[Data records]
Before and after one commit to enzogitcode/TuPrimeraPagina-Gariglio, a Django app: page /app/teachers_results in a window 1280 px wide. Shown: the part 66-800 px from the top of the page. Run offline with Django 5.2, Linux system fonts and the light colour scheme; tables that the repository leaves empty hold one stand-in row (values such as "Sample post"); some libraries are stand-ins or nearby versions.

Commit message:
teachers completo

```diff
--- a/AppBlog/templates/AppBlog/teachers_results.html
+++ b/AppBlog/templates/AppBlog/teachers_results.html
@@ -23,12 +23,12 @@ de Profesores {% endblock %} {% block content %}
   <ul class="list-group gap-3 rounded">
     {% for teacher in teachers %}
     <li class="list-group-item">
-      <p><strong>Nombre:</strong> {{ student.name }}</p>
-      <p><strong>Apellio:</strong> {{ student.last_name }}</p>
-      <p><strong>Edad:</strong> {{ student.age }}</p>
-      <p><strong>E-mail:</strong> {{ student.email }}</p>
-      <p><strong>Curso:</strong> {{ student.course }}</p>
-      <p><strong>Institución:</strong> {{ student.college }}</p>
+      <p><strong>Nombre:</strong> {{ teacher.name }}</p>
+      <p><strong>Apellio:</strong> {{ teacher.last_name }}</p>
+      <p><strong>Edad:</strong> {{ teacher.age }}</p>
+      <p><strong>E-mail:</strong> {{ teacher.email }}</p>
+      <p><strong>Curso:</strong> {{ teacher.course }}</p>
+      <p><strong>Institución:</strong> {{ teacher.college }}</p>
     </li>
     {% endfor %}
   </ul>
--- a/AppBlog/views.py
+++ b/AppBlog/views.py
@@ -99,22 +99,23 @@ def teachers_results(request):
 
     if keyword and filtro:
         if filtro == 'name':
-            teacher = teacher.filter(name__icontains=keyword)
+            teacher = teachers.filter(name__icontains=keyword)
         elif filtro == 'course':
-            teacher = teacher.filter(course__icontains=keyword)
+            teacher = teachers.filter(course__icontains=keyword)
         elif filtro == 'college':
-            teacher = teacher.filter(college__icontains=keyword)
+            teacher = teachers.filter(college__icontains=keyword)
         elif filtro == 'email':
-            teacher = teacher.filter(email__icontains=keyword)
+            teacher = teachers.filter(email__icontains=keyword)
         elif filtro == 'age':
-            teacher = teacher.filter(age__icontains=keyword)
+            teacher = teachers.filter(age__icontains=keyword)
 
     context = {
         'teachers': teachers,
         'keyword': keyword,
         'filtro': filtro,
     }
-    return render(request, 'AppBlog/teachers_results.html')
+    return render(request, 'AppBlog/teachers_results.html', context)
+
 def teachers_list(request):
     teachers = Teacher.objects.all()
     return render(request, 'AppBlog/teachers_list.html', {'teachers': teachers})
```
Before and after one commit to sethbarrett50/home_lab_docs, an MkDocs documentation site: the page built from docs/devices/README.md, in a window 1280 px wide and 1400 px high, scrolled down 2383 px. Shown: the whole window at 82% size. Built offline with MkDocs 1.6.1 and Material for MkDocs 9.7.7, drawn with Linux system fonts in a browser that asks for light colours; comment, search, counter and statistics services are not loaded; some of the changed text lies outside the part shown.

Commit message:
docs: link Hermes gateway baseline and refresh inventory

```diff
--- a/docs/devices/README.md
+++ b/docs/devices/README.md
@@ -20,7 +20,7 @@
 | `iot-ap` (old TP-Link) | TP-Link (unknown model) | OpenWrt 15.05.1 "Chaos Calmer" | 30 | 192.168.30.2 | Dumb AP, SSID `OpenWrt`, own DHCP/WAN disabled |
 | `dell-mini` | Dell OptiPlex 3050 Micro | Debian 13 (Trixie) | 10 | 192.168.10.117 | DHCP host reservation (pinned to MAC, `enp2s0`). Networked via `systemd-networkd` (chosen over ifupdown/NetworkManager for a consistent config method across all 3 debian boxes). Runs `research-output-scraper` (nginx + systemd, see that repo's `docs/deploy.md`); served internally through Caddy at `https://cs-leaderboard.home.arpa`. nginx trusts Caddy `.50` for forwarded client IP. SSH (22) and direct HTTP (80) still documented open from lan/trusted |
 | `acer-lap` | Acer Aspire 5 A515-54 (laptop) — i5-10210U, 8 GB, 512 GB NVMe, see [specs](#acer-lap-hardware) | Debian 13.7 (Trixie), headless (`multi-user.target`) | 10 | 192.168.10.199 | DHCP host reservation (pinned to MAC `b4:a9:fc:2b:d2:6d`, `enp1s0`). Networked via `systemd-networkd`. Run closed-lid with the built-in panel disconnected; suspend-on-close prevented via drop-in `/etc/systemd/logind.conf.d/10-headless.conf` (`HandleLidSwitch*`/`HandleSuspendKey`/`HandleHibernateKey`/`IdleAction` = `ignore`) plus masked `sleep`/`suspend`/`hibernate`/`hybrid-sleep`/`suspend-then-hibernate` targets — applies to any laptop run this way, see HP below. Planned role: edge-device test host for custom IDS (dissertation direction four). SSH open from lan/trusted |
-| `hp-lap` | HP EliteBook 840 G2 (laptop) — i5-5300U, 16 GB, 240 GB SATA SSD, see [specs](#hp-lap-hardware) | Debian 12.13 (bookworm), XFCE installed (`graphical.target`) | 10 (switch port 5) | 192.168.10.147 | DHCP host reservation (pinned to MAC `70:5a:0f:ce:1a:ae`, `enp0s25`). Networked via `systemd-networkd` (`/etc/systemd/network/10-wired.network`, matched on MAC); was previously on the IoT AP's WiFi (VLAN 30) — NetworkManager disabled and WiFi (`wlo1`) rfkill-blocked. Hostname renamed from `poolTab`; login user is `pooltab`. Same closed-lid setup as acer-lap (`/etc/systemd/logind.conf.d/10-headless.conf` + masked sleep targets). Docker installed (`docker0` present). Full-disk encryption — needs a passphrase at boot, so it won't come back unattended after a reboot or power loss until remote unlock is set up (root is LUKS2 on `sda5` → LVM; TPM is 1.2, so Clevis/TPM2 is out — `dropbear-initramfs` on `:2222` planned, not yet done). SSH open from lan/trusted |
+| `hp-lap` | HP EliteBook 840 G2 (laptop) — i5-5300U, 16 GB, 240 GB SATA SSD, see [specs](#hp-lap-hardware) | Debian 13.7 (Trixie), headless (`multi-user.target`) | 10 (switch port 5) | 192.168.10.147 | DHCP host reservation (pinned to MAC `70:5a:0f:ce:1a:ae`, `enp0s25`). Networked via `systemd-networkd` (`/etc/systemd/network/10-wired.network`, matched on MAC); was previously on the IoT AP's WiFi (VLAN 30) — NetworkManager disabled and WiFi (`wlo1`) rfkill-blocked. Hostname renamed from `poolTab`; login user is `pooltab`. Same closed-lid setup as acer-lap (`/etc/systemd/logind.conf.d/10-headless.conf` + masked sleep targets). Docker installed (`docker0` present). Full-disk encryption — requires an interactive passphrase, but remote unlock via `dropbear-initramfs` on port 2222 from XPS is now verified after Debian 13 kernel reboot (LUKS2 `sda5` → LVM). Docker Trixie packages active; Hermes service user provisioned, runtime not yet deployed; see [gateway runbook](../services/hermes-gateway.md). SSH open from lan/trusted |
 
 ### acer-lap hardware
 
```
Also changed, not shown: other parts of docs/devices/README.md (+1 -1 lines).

_What to do_.
Which lines above hold the string "render"? Copy every one of them.

_Solution to the exercise_.
-    return render(request, 'AppBlog/teachers_results.html')
+    return render(request, 'AppBlog/teachers_results.html', context)
     return render(request, 'AppBlog/teachers_list.html', {'teachers': teachers})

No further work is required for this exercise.